#### Task details:
Reproduce the lines from the one holding "Cyber HUD Bar" to the end of the entries. Include both ends and change nothing.

*** Opening Data shown ***

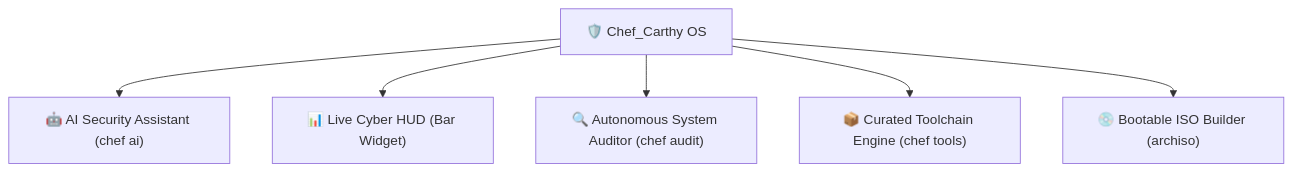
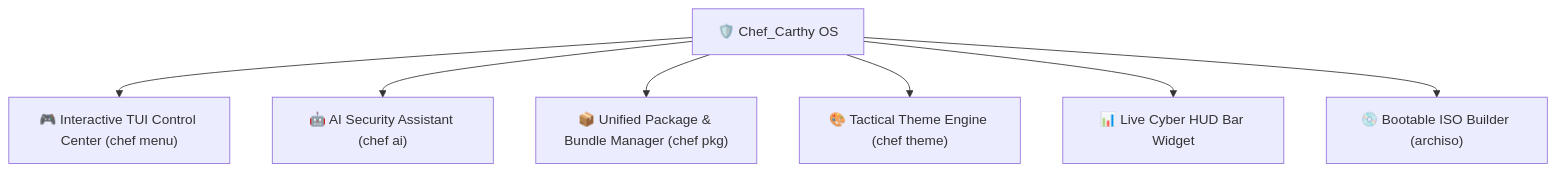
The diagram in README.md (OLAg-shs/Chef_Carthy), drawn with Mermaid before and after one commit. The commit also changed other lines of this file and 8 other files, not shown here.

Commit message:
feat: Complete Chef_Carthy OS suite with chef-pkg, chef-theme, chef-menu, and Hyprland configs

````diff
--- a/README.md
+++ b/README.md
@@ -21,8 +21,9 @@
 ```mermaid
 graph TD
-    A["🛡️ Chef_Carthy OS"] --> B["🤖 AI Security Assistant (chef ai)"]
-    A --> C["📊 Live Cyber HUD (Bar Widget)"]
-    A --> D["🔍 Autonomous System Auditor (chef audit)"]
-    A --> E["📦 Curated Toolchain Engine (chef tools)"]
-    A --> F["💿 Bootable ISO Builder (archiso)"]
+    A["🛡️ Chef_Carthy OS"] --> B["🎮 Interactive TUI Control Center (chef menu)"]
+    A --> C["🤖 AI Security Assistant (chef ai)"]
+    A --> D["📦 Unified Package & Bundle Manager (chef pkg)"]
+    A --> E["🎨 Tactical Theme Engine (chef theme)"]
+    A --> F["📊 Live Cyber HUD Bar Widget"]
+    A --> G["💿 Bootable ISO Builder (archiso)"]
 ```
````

*** Closing Data shown ***

#### Output for this task:
+    A --> F["📊 Live Cyber HUD Bar Widget"]
+    A --> G["💿 Bootable ISO Builder (archiso)"]
 ```
````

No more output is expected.